The only entertainment for those such as them is Free-Vee, which delivers non-stop reality television shows in which desperate wretches try to win big monetary payoffs. Desperate for money to be able to help his little girl, Ben auditions for a reality television show and is selected for the ultimate life or death reality show, where the truly desperate are hunted down by a group called the "Hunters", whose only mission is to kill their quarry. The payoff is big, should one succeed in evading death, but no one ever has.
Such is the desperation of Ben Richards that he would even consider signing on for such a show. Unfortunately for him, he soon realizes that there is a reason no one has ever succeeded in evading the "Hunters" and decides that it is time that someone changes the status quo. That someone will be him, as he turns the show on its head.
The book is definitely bleak in its outlook and pretty depressing. There is virtually no character development of anyone other than the protagonist, and even there that is somewhat limited. This book was supposedly written in three days by the author, and it shows in the quality of the writing.
Still, the story line was intriguing, and certainly the author was onto something, as who knew in 1982 that reality shows would have such a hold on the public, as they do today? It is simply too bad that the story, as written, has little emotional grip on the reader, rendering it somewhat less than satisfying. Nonetheless, fans of the author will find some enjoyment in this somewhat mediocre book. A word to the wise, do not read the author's intro "The Importance of Being Bachman" until after you have read the book, if you want to avoid knowing how "The Running Man" ends before you read the book.
on 23 March 2014
'The Running Man' is a fast-paced, uncompromising indictment of contemporary society. Things have continued to get worse since it was first written, and its ending is poignant both for its readiness to face up to the implications of living in a facile, plutocratic world, and its prophetic take on what might just happen when people are driven to do terrible, unforgivable things. With unintended irony, the people who made the film based on this novel, gutting it of all the original's social sharpness, help to demonstrate the corporate crassness King brilliantly shows up in this moving tale.
on 9 June 2015
Stephen King 's always a good bet if you're into fiction - this book is a grade fores the gritty realities that separate lower and upper class society in an unforgiving world.
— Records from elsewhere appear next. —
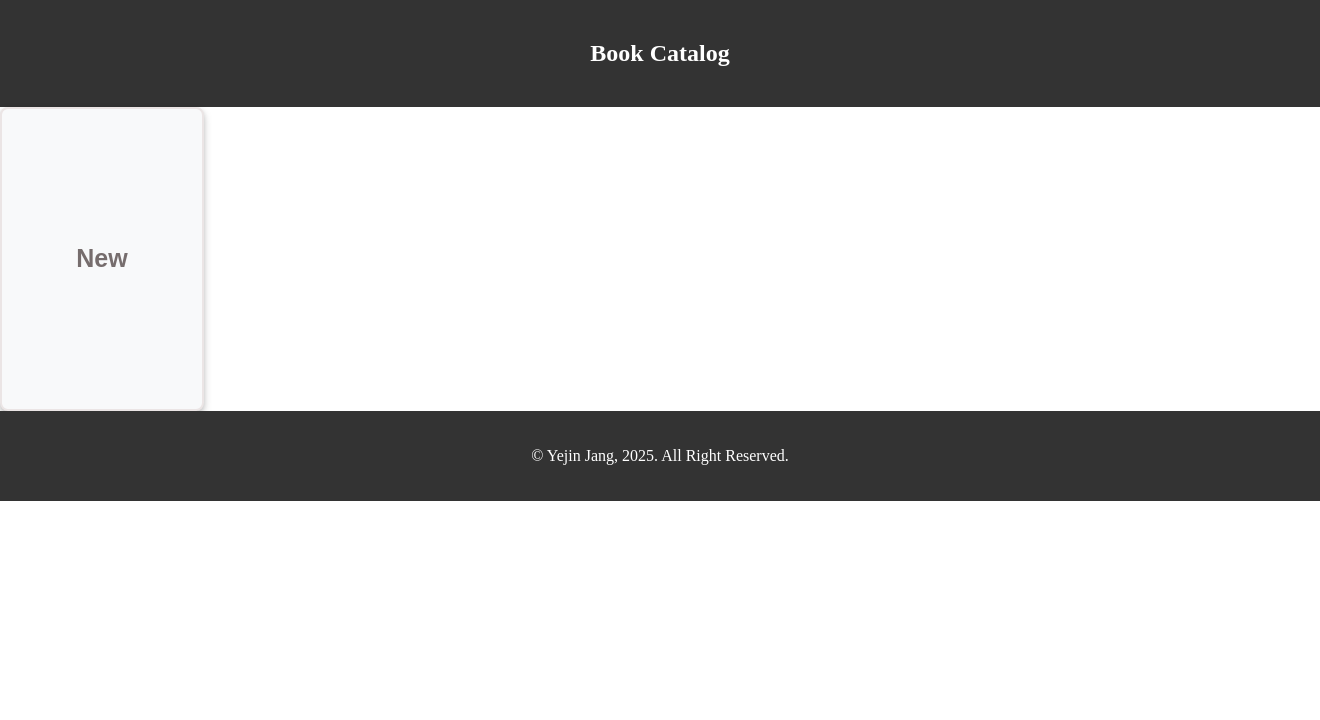
Repository: Yejin-Digital/Lab3-Assignment-BookCatalog
Page: /
These files come from the project's save history. The page is drawn as it stood at one moment and after the next save; the edit follows.
The browser window is 1280 px wide. The page is 1320 px wide, so the pictures cover 1320 px, including what lies to the right of the window. The pictures show the whole page.
The project was rebuilt for these pictures with package versions that can differ from the ones it lists, and the page was loaded fresh each time. Also part of the build but not shown: vite.config.js.

Above is the page before, as saved 2025-09-19 01:34:57.

### index.html
<!DOCTYPE html>
<html lang="en">
  <head>
    <meta charset="UTF-8" />
    <link rel="icon" type="image/svg+xml" href="/vite.svg" />
    <meta name="viewport" content="width=device-width, initial-scale=1.0" />
    <title>Book Catalog Assignment</title>
  </head>
  <body>
    <div id="root"></div>
    <script type="module" src="/src/main.jsx"></script>
  </body>
</html>

### src/index.css
html {
  font-family: 'Times New Roman', Times, serif;
}

body {
  margin: 0;
  min-height: 100vh;
  display: flex;
  flex-direction: column;
  align-items: center;
}

.app {
  display: flex;
  flex-direction: column;
  width: 100%;
  margin: 0 auto;
  min-height: 100%;
}

#root {
  width: 100%;
}

.header-content {
  background-color: #333;
  color: white;
  text-align: center;
  padding: 20px;
  width: 100%;
}

.footer-content {
  background-color: #333;
  color: white;
  text-align: center;
  padding: 20px;
  width: 100%;
}

.content {
  justify-content: flex-start;
  margin: 20px 30px;
  display: inline-flex;
  flex-direction: row;
  gap: 20px;
}

### src/App.jsx
import Header from './components/Header';
import Footer from './components/Footer';
import NewBook from './components/NewBook';

function App() {
  return (
    <div className="app">
      <section>
        <div classNAme="content">
          <Header />
          <NewBook />
        </div>
      </section>
      <Footer />
    </div>
  );
}

export default App;

### src/components/Header.jsx
function AppHeader() {
  return (
    <header className="header-content">
      <h1>Book Catalog</h1>
    </header>
  );
}

export default AppHeader;

### src/components/Footer.jsx
export default function Footer() {
  return (
    <footer class="footer-content">
      <p>&copy; Yejin Jang, 2025. All Right Reserved.</p>
    </footer>
  );
}

### src/components/NewBook.jsx
import './NewBook.css';

function NewBook() {
  return (
    <div className="newButton">
      <button>New</button>
    </div>
  );
}

export default NewBook;

### src/components/NewBook.css
.newButton {
  width: 200px;
  height: 300px;
  border: 2px solid #ebe5e5;
  border-radius: 8px;
  background-color: #f8f9fa;
  display: flex;
  align-items: center;
  justify-content: center;
  box-shadow: 0 4px 8px rgba(0, 0, 0, 0.2), 0 2px 4px rgba(0, 0, 0, 0.1);
  transition: all 0.3s ease;
  cursor: pointer;
}

.newButton:hover {
  background-color: #e9ecef;
}

button {
  background: none;
  border: none;
  color: #766d6d;
  font-size: 25px;
  font-weight: bold;
  cursor: pointer;
  padding: 0;
}

### src/components/BookListCard.jsx
import './BookListCard.css';

function BookListCard(props) {
  return (
    <div className="bookCard">
      <div className="bookImage">
        <img src={props.image} alt="Book cover" />
      </div>
      <div className="bookInfo">
        <div className="bookAuthorContainer">
          <p className="bookAuthor">by</p>
          <p className="bookAuthor">{props.author}</p>
        </div>
        <a href={props.link}>Learn more</a>
      </div>
    </div>
  );
}

export default BookListCard;

### src/components/BookListCard.css
.bookCard {
  flex-direction: column;
  border: solid 1px black;
  width: 200px;
  height: 300px;
  display: flex;
  justify-content: space-between;
  border-radius: 4px;
  box-shadow: 0 4px 8px rgba(0, 0, 0, 0.2), 0 2px 4px rgba(0, 0, 0, 0.1);
  overflow: hidden;
  position: relative;
}

.bookImage {
  padding: 0;
  overflow: hidden;
  flex-shrink: 0;
}
.bookCard img {
  width: 100%;
  height: auto;
  max-height: 200px;
  object-fit: cover;
  margin-bottom: 0;
  display: block;
}

.bookInfo {
  display: flex;
  flex-direction: column;
  margin-top: auto;
}

.bookAuthor {
  font-size: 16px;
  font-weight: 500;
  color: white;
  text-align: center;
  margin: 0;
}

a {
  width: 100%;
  font-size: 16px;
  font-weight: bold;
  color: white;
  background-color: rgb(15, 52, 79);
  text-align: center;
  margin: 0;
  padding: 12px 0;
  text-decoration: none;
  display: block;
}

a:hover {
  background-color: rgb(20, 65, 95);
}

.bookAuthorContainer {
  height: 56px;
  width: 100%;
  background-color: rgb(14, 118, 192);
  padding-top: 4px;
}

Loaded but not shown: src/main.jsx (common file)

After the next save:
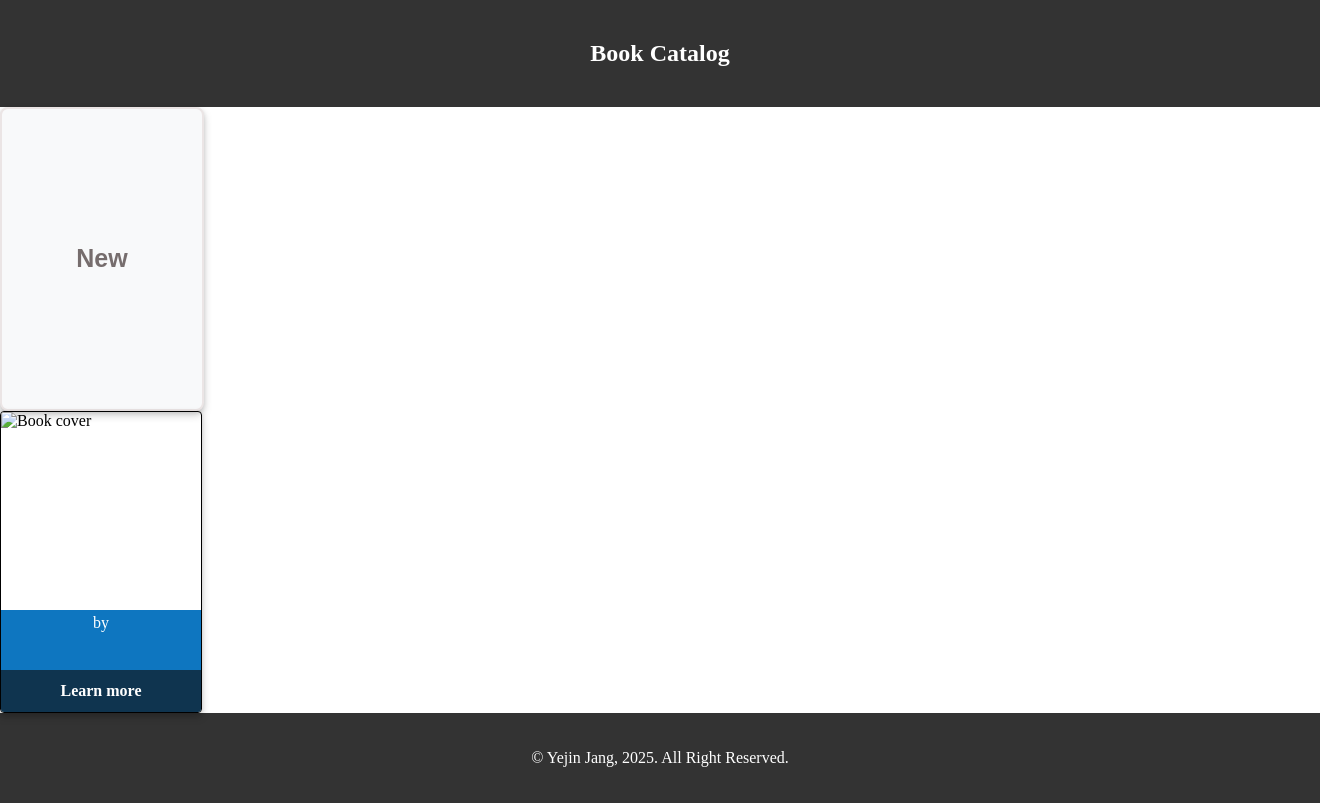
Saved 47 s later.
--- a/src/App.jsx
+++ b/src/App.jsx
@@ -1,6 +1,7 @@
 import Header from './components/Header';
 import Footer from './components/Footer';
 import NewBook from './components/NewBook';
+import BookListCard from './components/BookListCard';
 
 function App() {
   return (
@@ -9,6 +10,7 @@ function App() {
         <div classNAme="content">
           <Header />
           <NewBook />
+          <BookListCard />
         </div>
       </section>
       <Footer />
As one would expect of Stephen King 's works, "The Running Man" is well written and miraculously clever. A bit dark, but that's why some people like Stephen King.